THE MYTH: Swimming, Especially in the Pool, Will Fade Your Ink
Much like the myths regarding petroleum products leaching color from tattoos, this one is also false, however there are many layers to this particular issue.
First, let's address the pool. There is no evidence showing that chlorine from the pool is responsible for faded ink. If you're still concerned, remember that once the tattoo is fully healed (3 months), it is an absolute impossibility for chlorine to effect your ink in any way because it's too deep in your skin.
That doesn't mean you should dive in just yet. The unspoken reason you should avoid swimming after getting a tattoo is the immersion factor. You see, one of the two real problems with swimming, bathing or showering is all the bacteria in the water.
Never forget, your tattoo is an open wound. Even though I hate thinking about it, water is just full of all kinds of junk. (It brings to mind the episode of Archer, Double Deuce, when Woodhouse's Officer friend dies uttering the last words "Fish fuck in it") Bacteria, particulates, amoebas... ALIENS... I don't even know what all is in there! Water is just teaming with life. I LOVE life, but seriously, you don't want it absorbing into your tattoo.

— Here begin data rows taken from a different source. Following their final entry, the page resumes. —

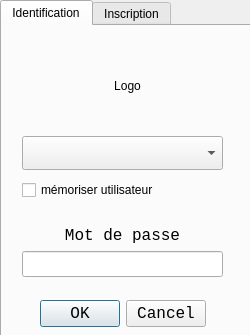
Old version of the form src/views/forms/authdialog.ui in the repository LP-ACPI/VerrouYEAH.
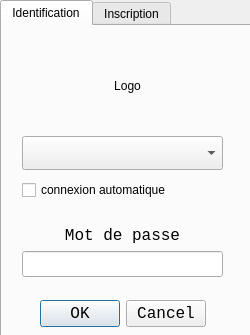
New version of the form. Icons and pictures are not drawn.

```diff
--- a/src/views/forms/authdialog.ui
+++ b/src/views/forms/authdialog.ui
@@ -90,7 +90,7 @@
          <bool>false</bool>
         </property>
         <property name="text">
-         <string>mémoriser utilisateur</string>
+         <string>connexion automatique</string>
         </property>
        </widget>
       </item>
```
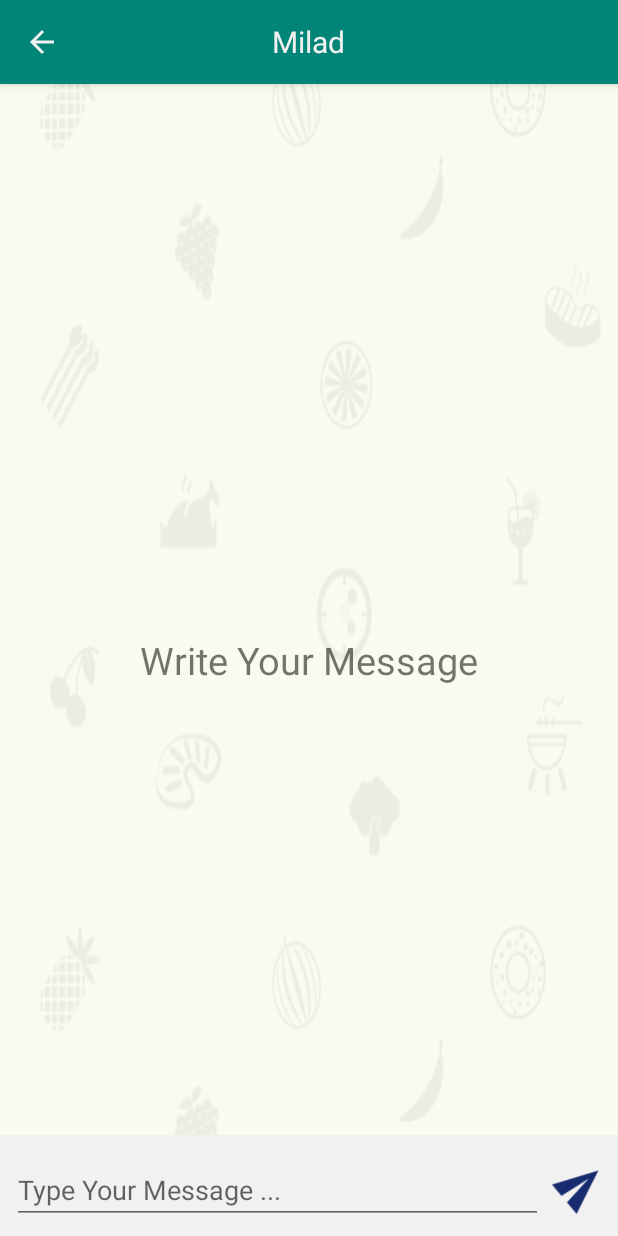
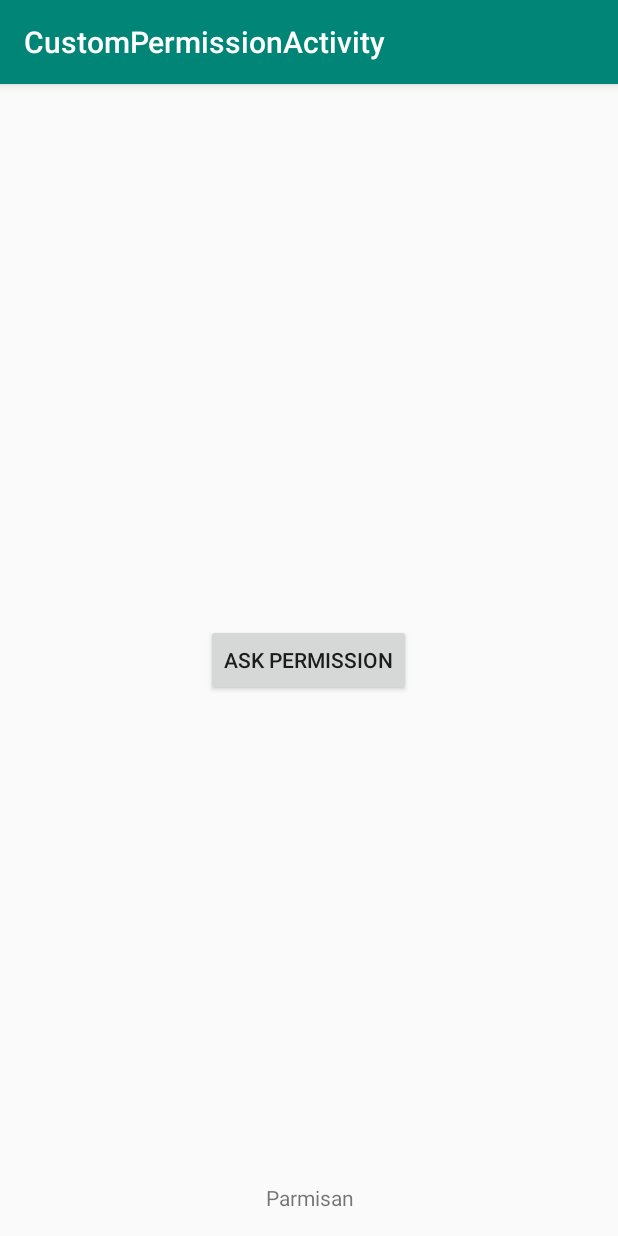
Before and after one commit to miladrajabi/Season5, an Android app: the screen it shows after launch (FragmentActivity before the commit, CustomPermissionActivity after it), on a phone screen of 412 x 824 dp. Run offline under Robolectric (Android 15) with nearby library versions, the phone set to English and light mode, and no system bars.

Commit message:
Permission

```diff
--- a/app/src/main/AndroidManifest.xml
+++ b/app/src/main/AndroidManifest.xml
@@ -1,6 +1,8 @@
 <?xml version="1.0" encoding="utf-8"?>
 <manifest xmlns:android="http://schemas.android.com/apk/res/android"
     package="com.example.season5">
+
+    <uses-permission android:name="android.permission.RECEIVE_SMS"></uses-permission>
 
     <application
         android:name=".app.Application"
@@ -10,17 +12,18 @@
         android:roundIcon="@mipmap/ic_launcher_round"
         android:supportsRtl="true"
         android:theme="@style/AppTheme">
-        <activity
-            android:name=".Episods.FragmentActivity"
-            android:theme="@style/AppTheme.NoActionBar">
+        <activity android:name=".Episods.CustomPermissionActivity">
             <intent-filter>
                 <action android:name="android.intent.action.MAIN" />
 
                 <category android:name="android.intent.category.LAUNCHER" />
             </intent-filter>
         </activity>
+        <activity
+            android:name=".Episods.FragmentActivity"
+            android:theme="@style/AppTheme.NoActionBar"></activity>
         <activity android:name=".adapter.CustomRecyclerDetailActivity" />
-        <activity android:name=".Episods.CustomRecyclerActivity"></activity>
+        <activity android:name=".Episods.CustomRecyclerActivity" />
         <activity android:name=".Episods.CustomGridViewActivity" />
         <activity android:name=".Episods.CustomListViewActivity" />
         <activity android:name=".Episods.MainActivity" />
--- /dev/null
+++ b/app/src/main/java/com/example/season5/Episods/CustomPermissionActivity.java
@@ -0,0 +1,46 @@
+package com.example.season5.Episods;
+
+import android.support.v7.app.AppCompatActivity;
+import android.os.Bundle;
+import android.view.View;
+import android.widget.Button;
+import android.widget.TextView;
+
+import com.example.season5.R;
+
+public class CustomPermissionActivity extends AppCompatActivity implements View.OnClickListener {
+
+    Button btnCheck;
+    TextView txtPermission;
+
+    public static final int REQUEST_CODE = 115;
+
+    @Override
+    protected void onCreate(Bundle savedInstanceState) {
+        super.onCreate(savedInstanceState);
+        setContentView(R.layout.activity_custom_permission);
+        setTitle(this.getClass().getSimpleName());
+        init();
+    }
+
+    private void init() {
+        btnCheck = findViewById(R.id.btnCheck);
+        txtPermission = findViewById(R.id.txtPermission);
+
+        btnCheck.setOnClickListener(this);
+    }
+
+    private void getPermission() {
+
+
+
+    }
+
+    @Override
+    public void onClick(View v) {
+
+        if (v.getId() == R.id.btnCheck) {
+            getPermission();
+        }
+    }
+}
--- /dev/null
+++ b/app/src/main/res/layout/activity_custom_permission.xml
@@ -0,0 +1,26 @@
+<?xml version="1.0" encoding="utf-8"?>
+<RelativeLayout xmlns:android="http://schemas.android.com/apk/res/android"
+    xmlns:app="http://schemas.android.com/apk/res-auto"
+    xmlns:tools="http://schemas.android.com/tools"
+    android:layout_width="match_parent"
+    android:layout_height="match_parent"
+    tools:context=".Episods.CustomPermissionActivity">
+
+
+    <Button
+        android:id="@+id/btnCheck"
+        android:layout_width="wrap_content"
+        android:layout_height="wrap_content"
+        android:layout_centerInParent="true"
+        android:text="@string/ask_permission" />
+
+    <TextView
+        android:id="@+id/txtPermission"
+        android:layout_width="match_parent"
+        android:layout_height="wrap_content"
+        android:layout_alignParentBottom="true"
+        android:gravity="center"
+        android:padding="@dimen/dp16"
+        android:text="@string/sampleText" />
+
+</RelativeLayout>
--- a/app/src/main/res/values/strings.xml
+++ b/app/src/main/res/values/strings.xml
@@ -29,5 +29,6 @@
     <string name="songName">Song Name</string>
     <string name="type_your_message">Type Your Message ...</string>
     <string name="write_your_message">Write Your Message</string>
+    <string name="ask_permission">Ask Permission</string>
 
 </resources>
```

The other problem with immersion, be it swimming or bathing, is the possibility of your skin getting waterlogged. You know how your fingers "prune" or begin to look like raisins if you stay in the water too long? Biologically speaking, recent studies suggest that this is an evolutionary adaptation so that we can grip objects when wet. Lucky us! The rest of our body doesn't have as visible a reaction to soaking in water, but it's still effected. Due to it's physical makeup, our top layer of skin, the epidermis, is the most absorbent. That layer expands to accommodate additional water in the skin, even though you might not see it happen. While the top layer of skin expands and contracts, the deeper layers do not move. If you live in the north, think of the "frost heaves" that appear in the road during the winter- it's the same sort of thing. These almost invisible changes in your skin can disrupt ink, especially if it wasn't injected deep enough into your tissue.

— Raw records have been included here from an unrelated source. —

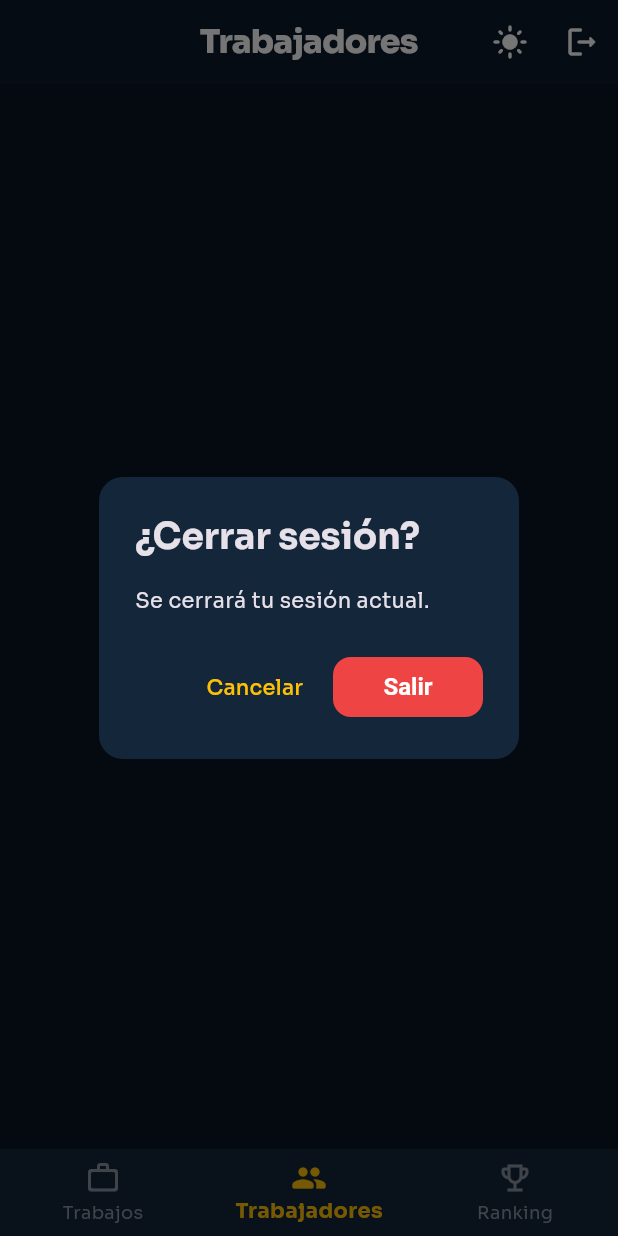
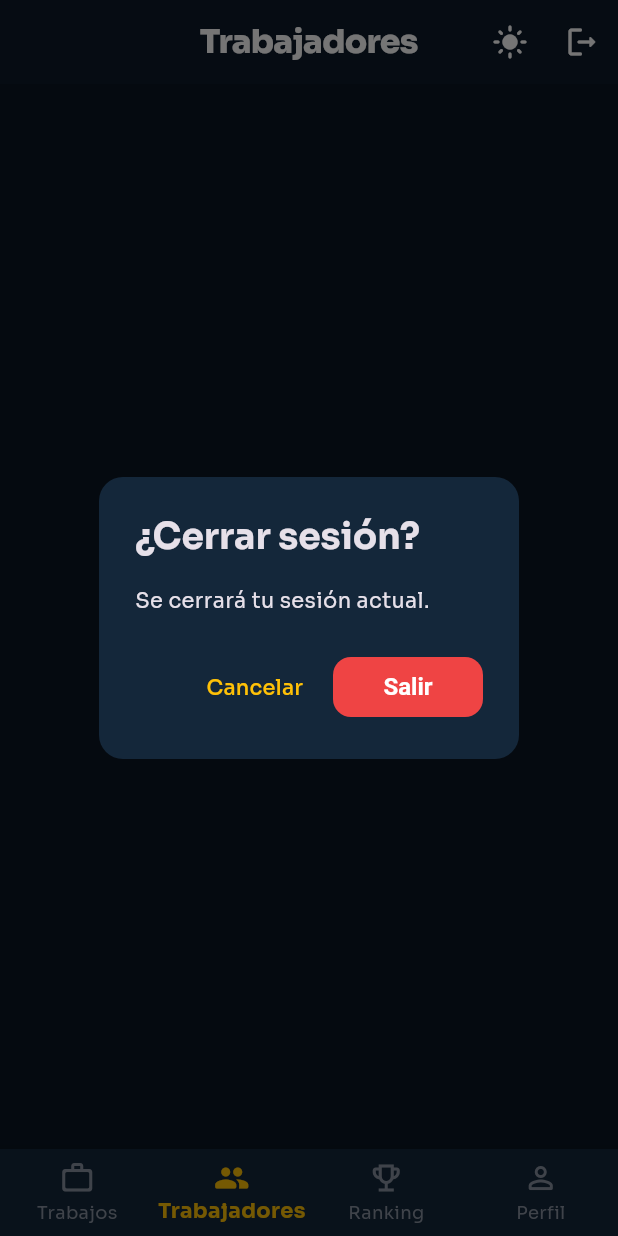
Before and after one commit to cadaba25/TRABAJITO-APP, a Flutter app: the screen it shows once a user with an empty profile is signed in, item 2 of the bottom bar chosen, after a tap on the "dark mode" icon, after a tap on the "logout" icon, on a phone screen of 412 x 824 dp. Run offline on Flutter 3.47's test engine with Material 3 defaults, Android fonts, the phone set to English and light mode, and no system bars; our stand-ins replace cloud_firestore, firebase_auth, firebase_core, google_fonts; accounts and stored records are empty.

```diff
--- a/lib/screens/inicio_screen.dart
+++ b/lib/screens/inicio_screen.dart
@@ -4,6 +4,7 @@ import '../services/auth_service.dart';
 import '../utils/constantes.dart';
 import 'mis_publicaciones_screen.dart';
 import 'publicar_trabajo_screen.dart';
+import 'tabs/perfil_tab.dart';
 import 'tabs/ranking_tab.dart';
 import 'tabs/trabajadores_tab.dart';
 import 'tabs/trabajos_tab.dart';
@@ -23,7 +24,7 @@ class _InicioScreenState extends State<InicioScreen> {
   bool _cargando = true;
   int _indice = 0;
 
-  static const _titulos = ['Trabajos', 'Trabajadores', 'Ranking semanal'];
+  static const _titulos = ['Trabajos', 'Trabajadores', 'Ranking semanal', 'Perfil'];
 
   @override
   void initState() {
@@ -105,6 +106,7 @@ class _InicioScreenState extends State<InicioScreen> {
       TrabajosTab(usuario: _usuario!),
       const TrabajadoresTab(),
       const RankingTab(),
+      PerfilTab(usuario: _usuario!),
     ];
 
     return Scaffold(
@@ -168,6 +170,11 @@ class _InicioScreenState extends State<InicioScreen> {
             activeIcon: Icon(Icons.emoji_events_rounded),
             label: 'Ranking',
           ),
+          BottomNavigationBarItem(
+            icon: Icon(Icons.person_outline_rounded),
+            activeIcon: Icon(Icons.person_rounded),
+            label: 'Perfil',
+          ),
         ],
       ),
     );
--- /dev/null
+++ b/lib/screens/tabs/perfil_tab.dart
@@ -0,0 +1,210 @@
+import 'package:flutter/material.dart';
+import '../../models/usuario.dart';
+import '../../utils/constantes.dart';
+import '../configuracion_screen.dart';
+
+/// Pestaña "Perfil": visualización del perfil del usuario.
+class PerfilTab extends StatelessWidget {
+  final Usuario usuario;
+  const PerfilTab({super.key, required this.usuario});
+
+  void _abrirConfiguracion(BuildContext context) {
+    Navigator.push(
+      context,
+      MaterialPageRoute(builder: (_) => const ConfiguracionScreen()),
+    );
+  }
+
+  @override
+  Widget build(BuildContext context) {
+    final oscuro = Theme.of(context).brightness == Brightness.dark;
+    final textoSec = oscuro ? AppColores.grisMedio : AppColores.grisTexto;
+    final esEmpleador = usuario.esEmpleador;
+    final esEmpresa = esEmpleador && usuario.tipoEmpleador == 'empresa';
+    final ubicacion = usuario.ciudad.isNotEmpty
+        ? '${usuario.ciudad}, ${usuario.departamento}'
+        : (usuario.departamento.isNotEmpty ? usuario.departamento : usuario.pais);
+
+    return ListView(
+      padding: const EdgeInsets.fromLTRB(16, 16, 16, 90),
+      children: [
+        // ── Cabecera con avatar y botón de configuración ──────
+        Container(
+          padding: const EdgeInsets.all(20),
+          decoration: BoxDecoration(
+            gradient: const LinearGradient(
+              begin: Alignment.topLeft,
+              end: Alignment.bottomRight,
+              colors: [AppColores.principal, AppColores.azulProfesional],
+            ),
+            borderRadius: BorderRadius.circular(18),
+          ),
+          child: Column(
+            children: [
+              Align(
+                alignment: Alignment.centerRight,
+                child: IconButton(
+                  onPressed: () => _abrirConfiguracion(context),
+                  icon: const Icon(Icons.settings_outlined, color: Colors.white),
+                  tooltip: 'Configuración',
+                ),
+              ),
+              CircleAvatar(
+                radius: 38,
+                backgroundColor: Colors.white.withOpacity(0.18),
+                child: Text(
+                  usuario.iniciales,
+                  style: const TextStyle(
+                      color: Colors.white,
+                      fontSize: 28,
+                      fontWeight: FontWeight.w800),
+                ),
+              ),
+              const SizedBox(height: 12),
+              Text(
+                usuario.nombreVisible,
+                textAlign: TextAlign.center,
+                style: const TextStyle(
+                    color: Colors.white,
+                    fontSize: 20,
+                    fontWeight: FontWeight.w800),
+              ),
+              const SizedBox(height: 4),
+              Container(
+                padding: const EdgeInsets.symmetric(horizontal: 12, vertical: 4),
+                decoration: BoxDecoration(
+                  color: AppColores.dorado.withOpacity(0.20),
+                  borderRadius: BorderRadius.circular(20),
+                ),
+                child: Text(
+                  esEmpleador ? 'EMPLEADOR' : 'TRABAJADOR',
+                  style: const TextStyle(
+                      color: AppColores.dorado,
+                      fontSize: 11,
+                      fontWeight: FontWeight.w800),
+                ),
+              ),
+            ],
+          ),
+        ),
+        const SizedBox(height: 20),
+
+        // ── Información personal ──────────────────────────────
+        _seccion(context, 'Información'),
+        _tarjeta(context, [
+          if (esEmpresa) ...[
+            _fila(context, Icons.business_outlined, 'Empresa', usuario.nombreEmpresa),
+            _fila(context, Icons.person_outline, 'Contacto', usuario.nombreCompleto),
+          ] else
+            _fila(context, Icons.person_outline, 'Nombre', usuario.nombreCompleto),
+          if (usuario.dni.isNotEmpty)
+            _fila(context, Icons.badge_outlined, 'DNI', usuario.dni),
+          _fila(context, Icons.email_outlined, 'Correo', usuario.correo),
+          if (usuario.telefono.isNotEmpty)
+            _fila(context, Icons.phone_outlined, 'Teléfono', usuario.telefono),
+          if (ubicacion.isNotEmpty)
+            _fila(context, Icons.location_on_outlined, 'Ubicación', ubicacion),
+        ]),
+
+        // ── Información específica por rol ─────────────────────
+        if (esEmpleador && usuario.sectorEmpresa.isNotEmpty) ...[
+          const SizedBox(height: 20),
+          _seccion(context, 'Empresa'),
+          _tarjeta(context, [
+            _fila(context, Icons.category_outlined, 'Sector', usuario.sectorEmpresa),
+            if (usuario.tamanoEmpresa.isNotEmpty)
+              _fila(context, Icons.groups_outlined, 'Tamaño', usuario.tamanoEmpresa),
+            if (usuario.sitioWeb.isNotEmpty)
+              _fila(context, Icons.language_outlined, 'Sitio web', usuario.sitioWeb),
+          ]),
+        ],
+
+        if (!esEmpleador) ...[
+          const SizedBox(height: 20),
+          _seccion(context, 'Profesional'),
+          _tarjeta(context, [
+            _fila(context, Icons.emoji_events_outlined, 'Trabajos completados',
+                '${usuario.trabajosCompletados}'),
+            _fila(context, Icons.work_outline_rounded, 'Experiencias',
+                '${usuario.experiencia.length}'),
+            _fila(context, Icons.school_outlined, 'Estudios',
+                '${usuario.estudios.length}'),
+          ]),
+        ],
+
+        const SizedBox(height: 20),
+        OutlinedButton.icon(
+          onPressed: () => _abrirConfiguracion(context),
+          icon: const Icon(Icons.settings_outlined),
+          label: const Text('Configuración'),
+        ),
+        const SizedBox(height: 8),
+        Center(
+          child: Text('Trabajito · v0.1.0',
+              style: TextStyle(color: textoSec, fontSize: 12)),
+        ),
+      ],
+    );
+  }
+
+  Widget _seccion(BuildContext context, String texto) {
+    final oscuro = Theme.of(context).brightness == Brightness.dark;
+    return Padding(
+      padding: const EdgeInsets.only(left: 4, bottom: 10),
+      child: Text(texto,
+          style: TextStyle(
+              fontSize: 13,
+              fontWeight: FontWeight.w800,
+              color: oscuro ? AppColores.grisMedio : AppColores.grisTexto,
+              letterSpacing: 0.3)),
+    );
+  }
+
+  Widget _tarjeta(BuildContext context, List<Widget> hijos) {
+    final oscuro = Theme.of(context).brightness == Brightness.dark;
+    final superficie = oscuro ? AppColores.superficieOscura : AppColores.blanco;
+    final borde = oscuro ? AppColores.bordeOscuro : AppColores.grisClaro;
+    final conDivisores = <Widget>[];
+    for (var i = 0; i < hijos.length; i++) {
+      conDivisores.add(hijos[i]);
+      if (i < hijos.length - 1) {
+        conDivisores.add(Divider(height: 1, color: borde, indent: 16, endIndent: 16));
+      }
+    }
+    return Container(
+      decoration: BoxDecoration(
+        color: superficie,
+        borderRadius: BorderRadius.circular(16),
+        border: Border.all(color: borde, width: 1),
+      ),
+      child: Column(children: conDivisores),
+    );
+  }
+
+  Widget _fila(BuildContext context, IconData icono, String titulo, String valor) {
+    final oscuro = Theme.of(context).brightness == Brightness.dark;
+    final textoPrincipal = oscuro ? AppColores.textoOscuro : AppColores.texto;
+    final textoSec = oscuro ? AppColores.grisMedio : AppColores.grisTexto;
+    return Padding(
+      padding: const EdgeInsets.symmetric(horizontal: 16, vertical: 14),
+      child: Row(
+        children: [
+          Icon(icono, color: AppColores.azulProfesional, size: 20),
+          const SizedBox(width: 12),
+          Text(titulo,
+              style: TextStyle(
+                  color: textoSec, fontSize: 13, fontWeight: FontWeight.w500)),
+          const Spacer(),
+          Flexible(
+            child: Text(valor,
+                textAlign: TextAlign.end,
+                style: TextStyle(
+                    color: textoPrincipal,
+                    fontSize: 13,
+                    fontWeight: FontWeight.w600)),
+          ),
+        ],
+      ),
+    );
+  }
+}
```
Also changed, not shown: lib/screens/configuracion_screen.dart (added, +159 -0 lines), lib/screens/home_screen.dart (deleted, +0 -262 lines).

Most artists will ask you to stay out of the water for at least one month. As a general rule, a tattoo isn't considered completely healed until about three months have passed, and that's how long they really want you to avoid swimming.
This is not an excuse to stay out of the shower. It's important to wash your tattoo. Most artists even recommend multiple washings per day in the first 4-6 days of healing. Even though there is bacteria in water, and even though your skin expands and contracts to accommodate water absorption, quick showers are crucial to a healthy healing experience. If possible, limit your ink's water exposure even during your shower, and make sure cleaning and rinsing your tattoo is the last thing you do before stepping out. Apply your aftercare product immediately after dabbing your tattoo dry with a clean towel.
I hope you choose to use MY aftercare products, but if you don't that's totally cool! Come back tomorrow and learn about the last major tattoo myth left to bust: dry healing.